I'll need to remember to bring some of these up during Evan Williams' talk. I'm sure he'll have some interesting answers.


Charlene Li has a post entitled Bloghercon conference proposed where she writes

Quick – name me five woman bloggers. You probably came up with Wonkette, and if you’re reading this post, you’ve got me on your list. Can you come up with three more?

This is why Lisa Stone’s suggestion to develop Bloghercon is such a great idea. (Elisa Camahort has a follow-up post with more details here .)

It’s not that there are no women bloggers out there – it’s that we haven’t built up a network comparable to the “blog-boy’s club” that dominates the Technorati 100 . This is not to presume that there’s a conspiracy – just the reality that for a number of reasons, woman bloggers have had difficulty gaining visibility.


Interestingly enough I actually counted 10 women bloggers I know off of the top of my head without needing to count Charlene or knowing who this Wonkette person is. My list was Shelley Powers, Julia Lerman, Liz Lawley, Danah Boyd, Rebecca Dias, KC Lemson, Anita Rowland, Megan Anderson, Eve Maler and Lauren Wood. As I finished the list lots more came to mind, in fact I probably could have hit ten just counting women at MSN I know who blog but that would have been too easy.


I am constantly surprised by the people who read the closed circle of white-male dominated blogs commonly called the A-list who think that this somehow constitutes the entire blogosphere (I do dislike that word) or even a significant part of it.


I wonder when the NAACP or Jesse Jackson are going to get in on the act and hold a blaggercon conference for black bloggers. Speaking of which, it's my turn to ask "Quick – name me five black bloggers". Post your answers in the comments.


Categories: Ramblings

A bunch of folks at work have been prototyping a server-side RSS reader at This isn't a final product but instead is intended to show people some of the ideas we at MSN are exploring around providing a rich experience around Web-based RSS/Atom aggregation.  

The Read/Write Web blog has a post entitled Microsoft's Web-based RSS Aggregator? which has a number of screenshots showing the functionality of the site. The site has been around for a few weeks and I'm pretty surprised it took this long to get widespread attention.

We definitely would love to get feedback from folks about the site. I'm personally interested in where people would like to see this sort of functionality integrated into the existing MSN family of sites and products, if at all.

PS: You may also want to check out to test drive a prototype of a Web-based bookmarks manager.


Categories: MSN

March 8, 2005
@ 03:39 PM

A couple of days ago I was contacted about writing the foreword for the book Beginning RSS and Atom Programming by Danny Ayers and Andrew Watt. After reading a few chapters from the book I agreed to introduce the book.

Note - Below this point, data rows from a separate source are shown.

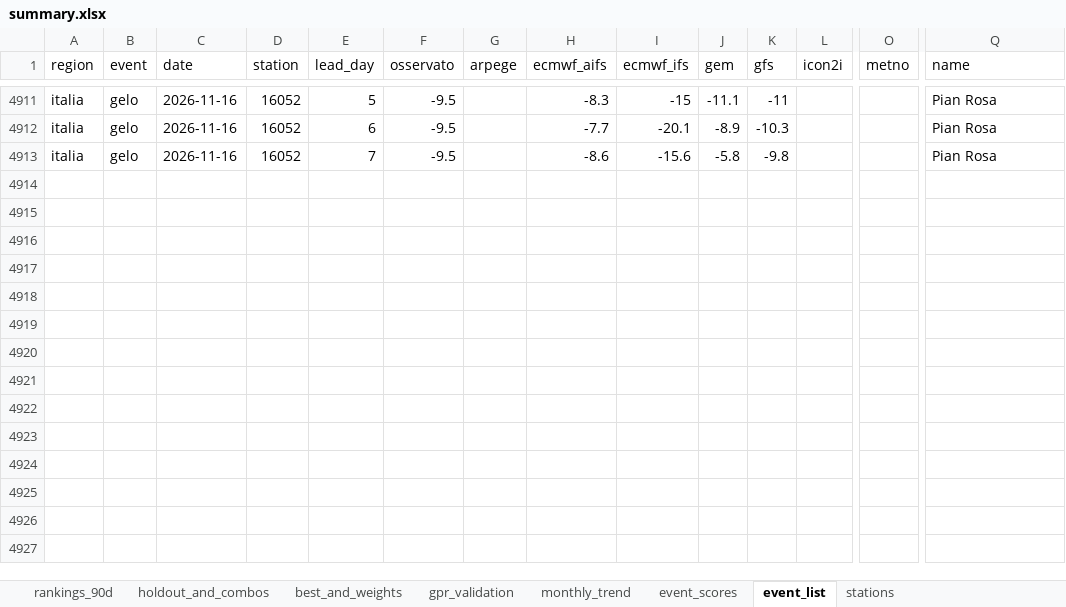
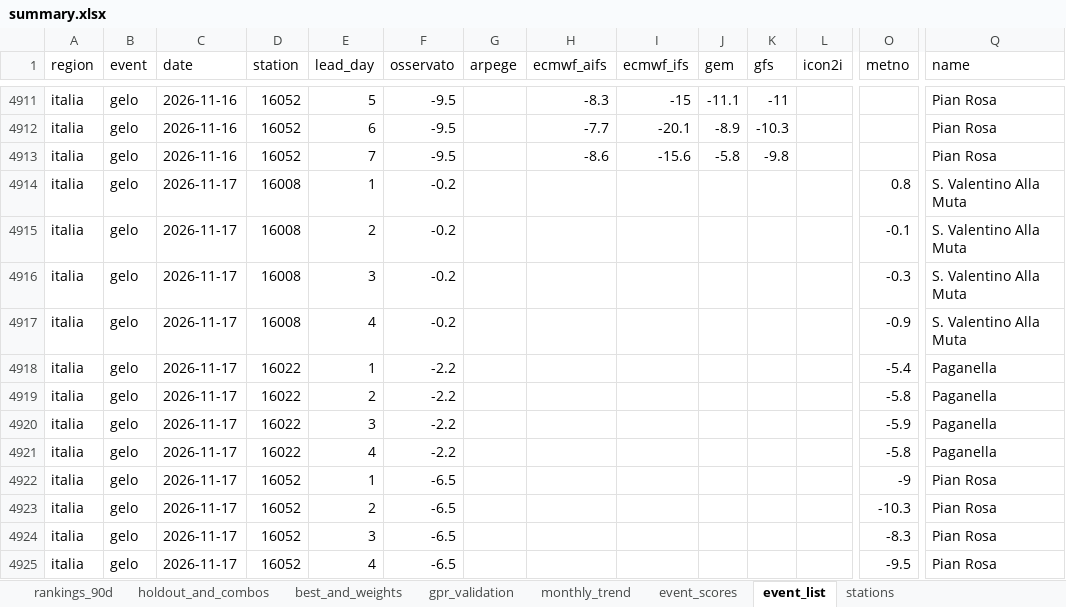
Before and after one commit to francescorossi3/prognostica, an Excel workbook: data/csv/summary.xlsx, sheet event_list, drawn as a sheet; only a part is shown, gaps mark what is left out; values as stored, in another font and other column widths than the file's, no borders; rows hold the shown columns only; the diff names each change by its address in the sheet, - before the commit and + after, or states it on an @@ line.

```diff
--- a/data/csv/summary.xlsx (sheet event_list)
+++ b/data/csv/summary.xlsx (sheet event_list)
+row 4914: italia | gelo | 2026-11-17 | 16008 | 1 | -0.2 |  |  |  |  |  |  | 0.8 | S. Valentino Alla Muta
+row 4915: italia | gelo | 2026-11-17 | 16008 | 2 | -0.2 |  |  |  |  |  |  | -0.1 | S. Valentino Alla Muta
+row 4916: italia | gelo | 2026-11-17 | 16008 | 3 | -0.2 |  |  |  |  |  |  | -0.3 | S. Valentino Alla Muta
+row 4917: italia | gelo | 2026-11-17 | 16008 | 4 | -0.2 |  |  |  |  |  |  | -0.9 | S. Valentino Alla Muta
+row 4918: italia | gelo | 2026-11-17 | 16022 | 1 | -2.2 |  |  |  |  |  |  | -5.4 | Paganella
+row 4919: italia | gelo | 2026-11-17 | 16022 | 2 | -2.2 |  |  |  |  |  |  | -5.8 | Paganella
+row 4920: italia | gelo | 2026-11-17 | 16022 | 3 | -2.2 |  |  |  |  |  |  | -5.9 | Paganella
+row 4921: italia | gelo | 2026-11-17 | 16022 | 4 | -2.2 |  |  |  |  |  |  | -5.8 | Paganella
+row 4922: italia | gelo | 2026-11-17 | 16052 | 1 | -6.5 |  |  |  |  |  |  | -9 | Pian Rosa
+row 4923: italia | gelo | 2026-11-17 | 16052 | 2 | -6.5 |  |  |  |  |  |  | -10.3 | Pian Rosa
+row 4924: italia | gelo | 2026-11-17 | 16052 | 3 | -6.5 |  |  |  |  |  |  | -8.3 | Pian Rosa
+row 4925: italia | gelo | 2026-11-17 | 16052 | 4 | -6.5 |  |  |  |  |  |  | -9.5 | Pian Rosa
```
Also changed, not shown: sheet holdout_and_combos, sheet monthly_trend, sheet rankings_90d, sheet gpr_validation, sheet event_scores, 8 other files.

When I started writing I wasn't familiar with the format of the typical foreword for a technical book. Looking through my library I ended up with two forewords that gave me some idea of how to proceed. They were Michael Rys's introduction of XQuery: The XML Query Language by Michael Brundage and Jim Miller's introduction of Essential .NET, Volume I: The Common Language Runtime by Don Box. I suspect I selected them because I've worked directly or indirectly with both authors and the folks who wrote the forewords to their books, so felt familiar about both the subjects and the people involved.

From the various forewords I read it seemed the goal of a foreword is twofold

  1. Explain why the subject matter is important/relevant to the reader
  2. Explain why the author(s) should be considered an authority in this subject area

I believe I achieved both these goals with the foreword I wrote for the book. The book is definitely a good attempt to distill what the important things a programmer should consider when deciding to work with XML syndication formats.

Even though I have written an academic paper, magazine articles and conference presentations this was a new experience. I keep getting closer and closer to the process of writing a book. Too bad I never will though.


Categories: Ramblings